The fact is: if they do have an eating disorder you can’t fix them. They don’t need “fixing.” They need to be loved and understood. Eating disorders are hard to understand. There are so many different kinds of eating disorders. Some of them can look entirely different in two people with the same diagnosis. Medical and mental health practitioners that specialize in eating disorders are out there- let them do the hard work while you place yourself in a supporting role.
Know that food is not the primary issue.
Eating disorders are usually not about food. This means that planning to go to dinner with your friend and watching them eat isn’t going to help. It means that shoving a Runza down their throat isn’t saving them today. It’s not about the food. They don’t want to be doing this to their body either. Their behaviors could be coming out of anxiety surrounding their body image, or body dysmorphia, or out of an anxiety disorder that has robbed them of any kind of appetite, or out if a place of depression where they aren’t even motivated to eat. Just feeding someone with an eating disorder isn’t going to fix it.
Don’t point out their behaviors, ask about their fears.
Sometimes the behaviors surrounding an eating disorder are obvious, while some are sneaky. It doesn’t really matter. Human instincts make us get defensive when what we do gets called into question. So don’t just point it out accusing them of doing something wrong of strange. If you notice behaviors that concern you ask questions for understanding. Ask what they did at the gym for 4 hours, or what they are eating if they brought their own food to a dinner party. Just ask questions and see if they can open up about the anxieties that motivate their behaviors.
Talk to them about what you want for them, not about what you think they should do.
If it is clear that this person is struggling from an eating disorder don’t tell them what they should do. They know what they should do, and there are reasons they haven’t done it yet. Recovery is scary. Treatment holds a lot of unknowns and promises of deepest nightmares coming to reality. Encourage them by telling them what you desire for them. Tell them that you want freedom for them and you desperately want them to enjoy food, and not feel enslaved to exercise. Or tell them that you want them to love their body and fuel it well so they have the energy and ability to live life with you. It will bring a perspective of hope to recovery that is tainted by the lies of their eating disorder.
It takes time for someone to be ready for recovery, but if/when that happens, have the resources for them. Take the time to look into clinics that specialize in eating disorder treatments. Look into what kind of treatment center they might need. See if they could benefit from outpatient or inpatient clinics. If you want there to be a spiritual component, take the time to find a behavior therapist with a spiritual background. If you think they need to work with a dietitian make sure to do research to find one you agree with. Do the research so if your loved one asks, you have resources to point them to.
Pray that they would want recovery for themselves.
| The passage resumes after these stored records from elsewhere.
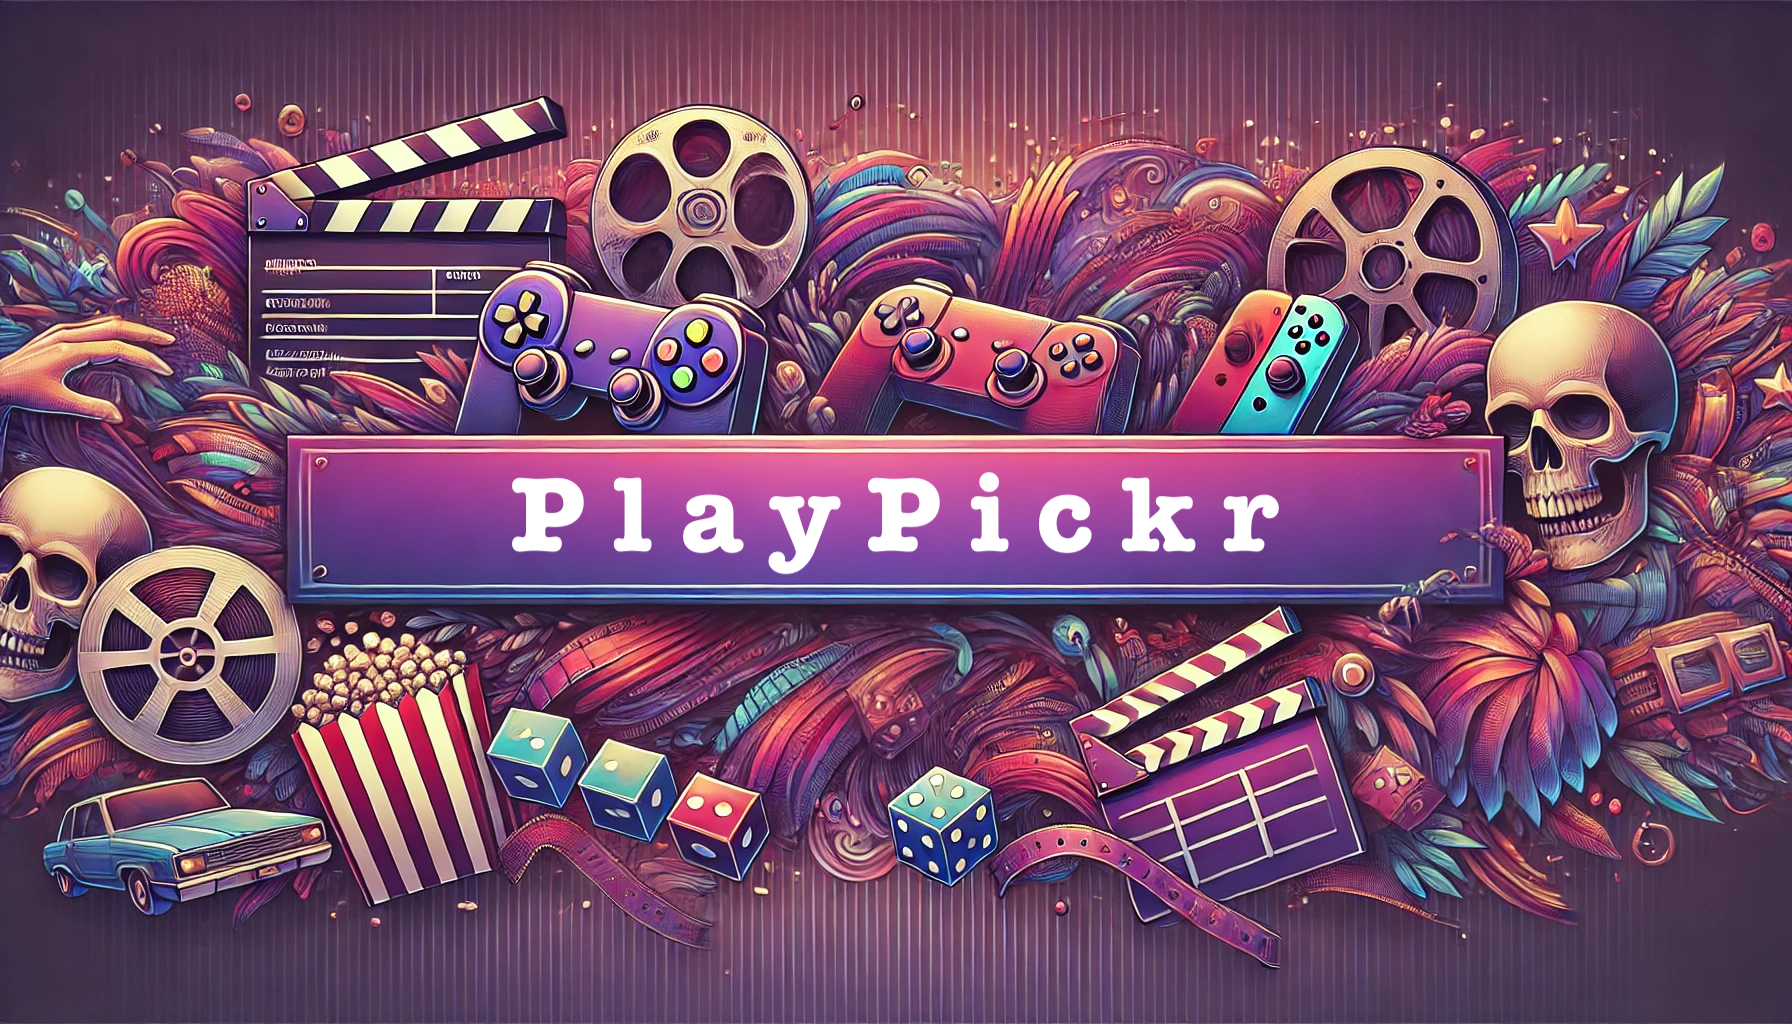
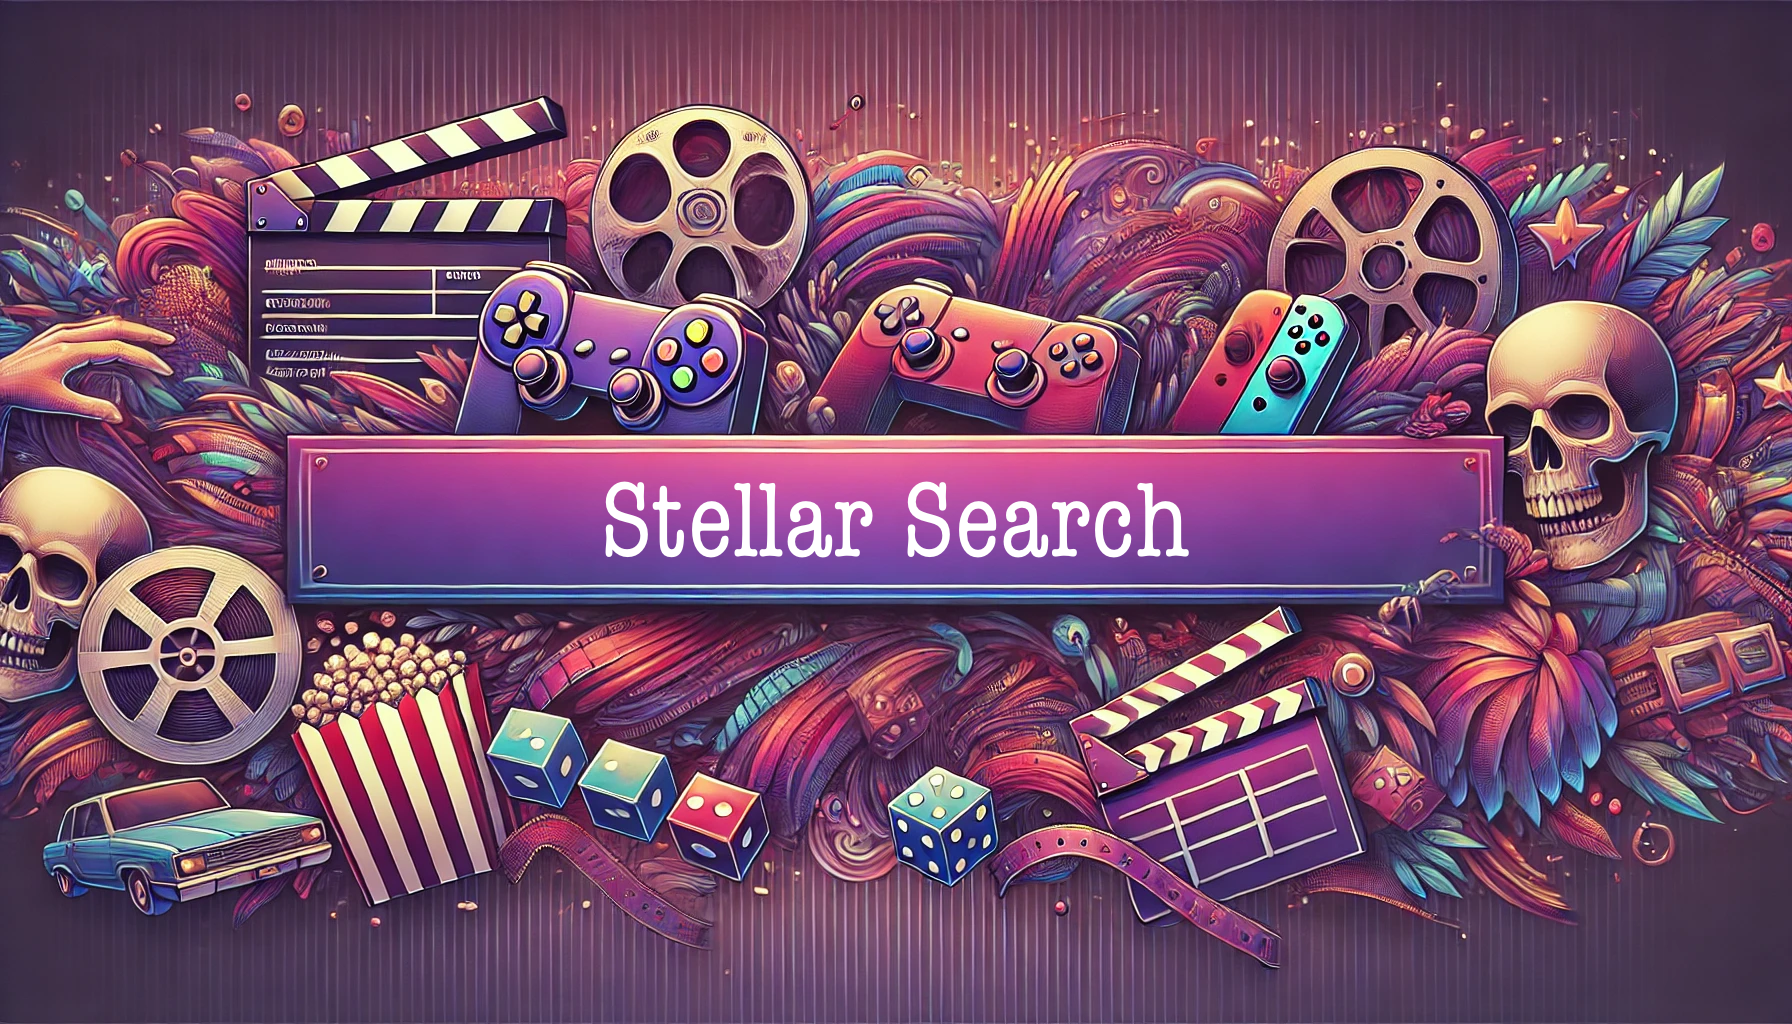
change name

Changed region(s): [[0.2812, 0.4688, 0.7188, 0.5625]]

diff --git a/index.html b/index.html
@@ -6,7 +6,7 @@
     <link rel="stylesheet" href="assets/style.css">
     <link rel="apple-touch-icon" href="assets/icon.jpg">
     <link rel="icon" href="assets/icon.jpg" type="image/x-icon">
-    <title>PlayPickr</title>
+    <title>StellarSearch</title>
 </head>
 <script src="https://cdn.jsdelivr.net/npm/sql.js@1.12.0/dist/sql-wasm.min.js"></script>
 <body>
@@ -15,7 +15,7 @@
             <img src="assets/banner.png" alt="Banner showcasing movies, retro video games, and board games" />
         </div>
         
-        <!-- <h1>Welcome to PlayPickr!</h1> -->
+        <!-- <h1>Welcome to StellarSearch!</h1> -->
         <p style="font-family: 'Courier Prime', 'Roboto Mono', monospace; font-size: 1.1em; line-height: 1.6;">
             Explore our family's curated collection of movies, video games, and board games. Discover and enjoy our favorite entertainment from different eras and genres. Whether you're in the mood for a cinematic classic, retro video game or tabletop adventure, this is your guide to all of our favorites!
             <br><br>Start by selecting an option below.
@@ -106,7 +106,7 @@ let db;
 async function loadDatabase() {
   try {
     const SQL = await initSqlJs(sqlConfig);
-    const response = await fetch('assets/playpickr.db');
+    const response = await fetch('assets/stellarsearch.db');
     if (!response.ok) {
       throw new Error(`HTTP error! status: ${response.status}`);
     }
@@ -484,7 +484,7 @@ document.addEventListener('DOMContentLoaded', () => {
     });
     </script>
     <footer>
-        <p>&copy; 2025 PlayPickr. 🎬🎮🎲</p>
+        <p>&copy; 2025 StellarSearch. 🎬🎮🎲</p>
     </footer>
 
 </body>
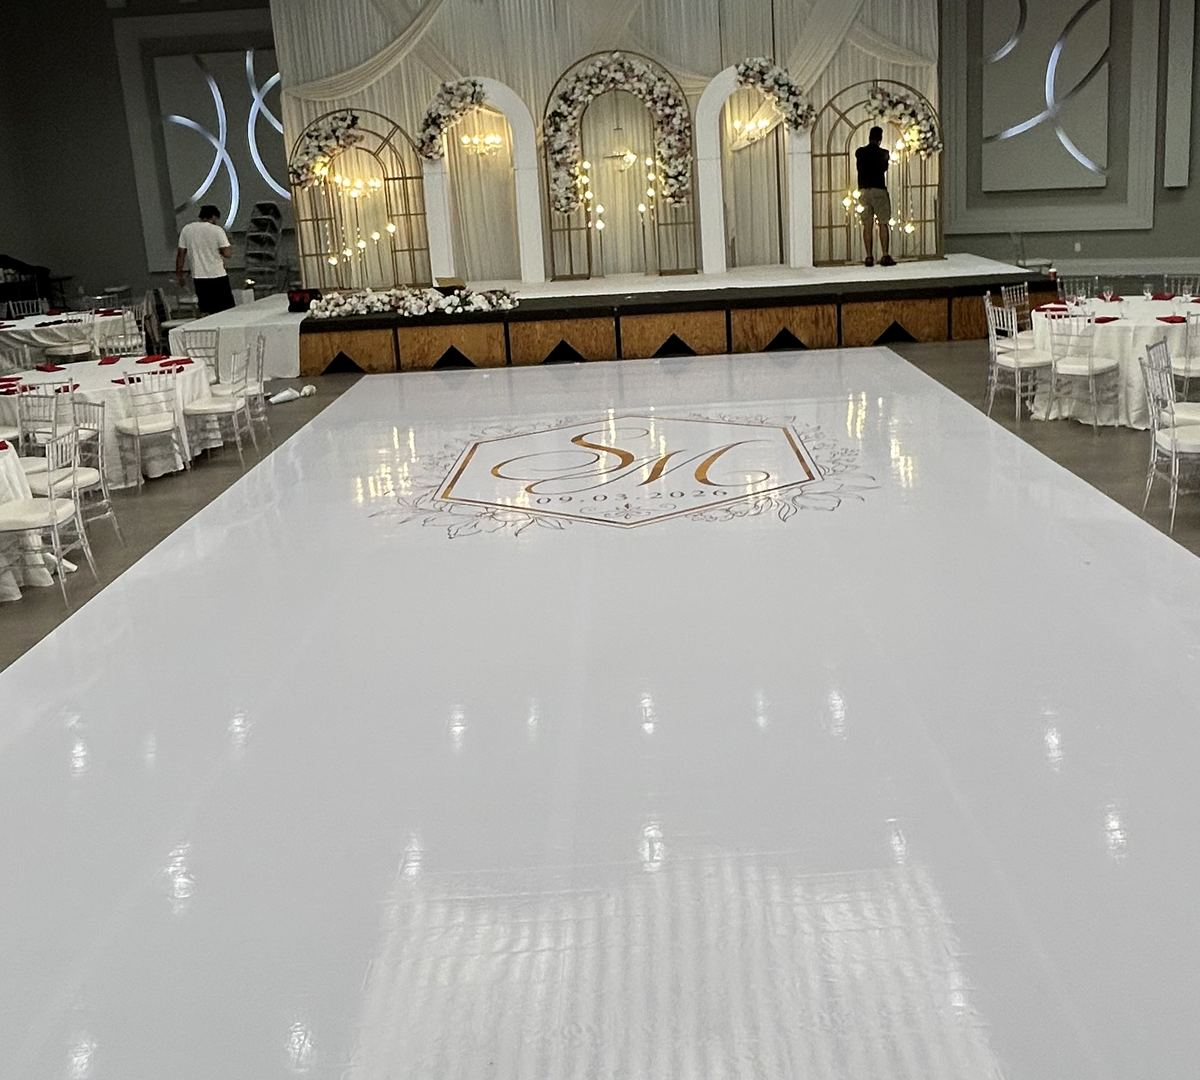
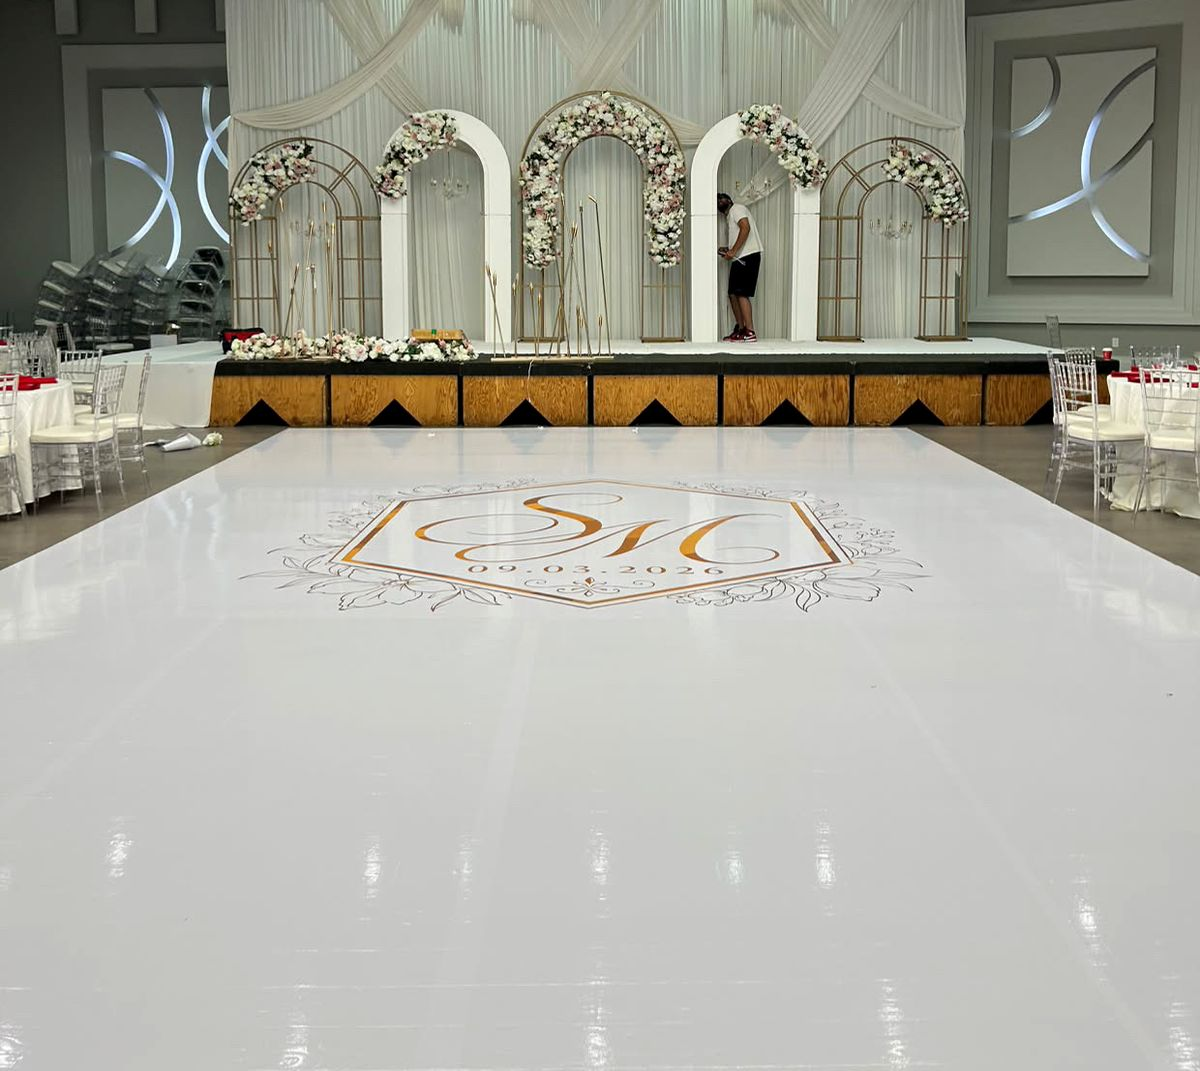
White floors card: straight-on crest photo
Claude-Session: https://claude.ai/code/session_013ySk63ky4VfYLm5nuRfp3p

diff --git a/index.html b/index.html
@@ -277,7 +277,7 @@
         <!-- Card 1: Plain White Wraps -->
         <div class="service-card reveal reveal-delay-1" id="service-white">
           <div class="service-card__image">
-            <img src="assets/photos/white-glossy-arches-800.jpg" srcset="assets/photos/white-glossy-arches-800.jpg 800w, assets/photos/white-glossy-arches-1200.jpg 1200w" sizes="(max-width: 768px) 100vw, 33vw" alt="Glossy white dance floor wrap with a gold crest monogram in front of a floral arch stage" width="800" height="720" loading="lazy" decoding="async" />
+            <img src="assets/photos/white-glossy-arches-800.jpg" srcset="assets/photos/white-glossy-arches-800.jpg 800w, assets/photos/white-glossy-arches-1200.jpg 1200w" sizes="(max-width: 768px) 100vw, 33vw" alt="Glossy white dance floor wrap with a gold crest monogram in front of a floral arch stage" width="800" height="714" loading="lazy" decoding="async" />
           </div>
           <div class="service-card__body">
             <div class="service-card__icon">✦</div>

diff --git a/styles.css b/styles.css
@@ -1760,3 +1760,4 @@ ul {
 }
 .gallery__header .section-subheading, .insta__header .section-subheading { margin-left: auto; margin-right: auto; }
 #service-white .service-card__image img { object-position: center 35%; }
+#service-white .service-card__image img { object-position: center 40%; }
Just as with any addiction- behavioral or substance- recovery can’t be forced if there is no desire to recover. You can’t want recovery for them bad enough to make it happen if they don’t want it for themselves. We know the ultimate Healer and He is in control of our hearts. Pray for them to know that there is more to this life than what they experience physically. Ask Jesus to capture their heart and give them a desire to live this life without being enslaved to food, exercise, binge eating, overeating, or purging, and everything else. Pray for them to want freedom and victory so they might enjoy the good gift that food was created to be.
The reality is that no matter how badly you might want freedom for your loved one, Jesus wants freedom for them infinitely more. Ask him to do the work to make it possible.
Comment other ways that you have helped/have been helped in pursuing eating disorder recovery.